> Task to carry out:
Retype the entries below exactly, dropping the images.

> Material for the task:
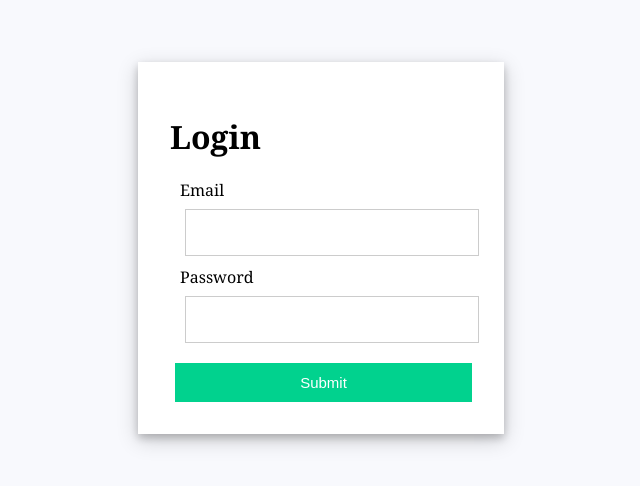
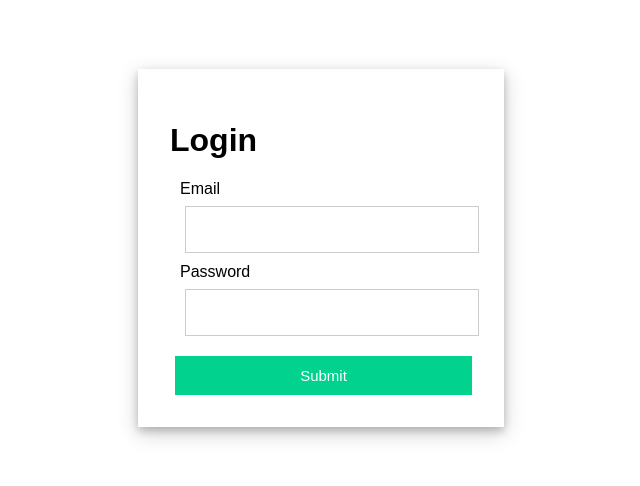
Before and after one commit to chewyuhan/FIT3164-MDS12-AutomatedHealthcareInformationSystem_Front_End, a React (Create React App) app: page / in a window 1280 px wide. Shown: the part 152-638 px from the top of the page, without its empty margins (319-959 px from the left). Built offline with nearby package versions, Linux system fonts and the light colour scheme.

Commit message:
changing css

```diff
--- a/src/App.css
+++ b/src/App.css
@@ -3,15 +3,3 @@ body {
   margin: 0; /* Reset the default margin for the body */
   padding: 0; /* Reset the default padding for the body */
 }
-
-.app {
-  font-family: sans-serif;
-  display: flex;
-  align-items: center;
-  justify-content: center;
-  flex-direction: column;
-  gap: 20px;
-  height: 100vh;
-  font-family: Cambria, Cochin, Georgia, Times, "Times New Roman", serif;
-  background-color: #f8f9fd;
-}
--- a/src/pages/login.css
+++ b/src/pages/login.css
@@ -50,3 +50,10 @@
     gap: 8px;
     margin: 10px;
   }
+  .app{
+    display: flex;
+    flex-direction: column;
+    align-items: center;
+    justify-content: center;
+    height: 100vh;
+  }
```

> Result below:
Before and after one commit to chewyuhan/FIT3164-MDS12-AutomatedHealthcareInformationSystem_Front_End, a React (Create React App) app: page / in a window 1280 px wide. Shown: the part 152-638 px from the top of the page, without its empty margins (319-959 px from the left). Built offline with nearby package versions, Linux system fonts and the light colour scheme.

Commit message:
changing css

```diff
--- a/src/App.css
+++ b/src/App.css
@@ -3,15 +3,3 @@ body {
   margin: 0; /* Reset the default margin for the body */
   padding: 0; /* Reset the default padding for the body */
 }
-
-.app {
-  font-family: sans-serif;
-  display: flex;
-  align-items: center;
-  justify-content: center;
-  flex-direction: column;
-  gap: 20px;
-  height: 100vh;
-  font-family: Cambria, Cochin, Georgia, Times, "Times New Roman", serif;
-  background-color: #f8f9fd;
-}
--- a/src/pages/login.css
+++ b/src/pages/login.css
@@ -50,3 +50,10 @@
     gap: 8px;
     margin: 10px;
   }
+  .app{
+    display: flex;
+    flex-direction: column;
+    align-items: center;
+    justify-content: center;
+    height: 100vh;
+  }
```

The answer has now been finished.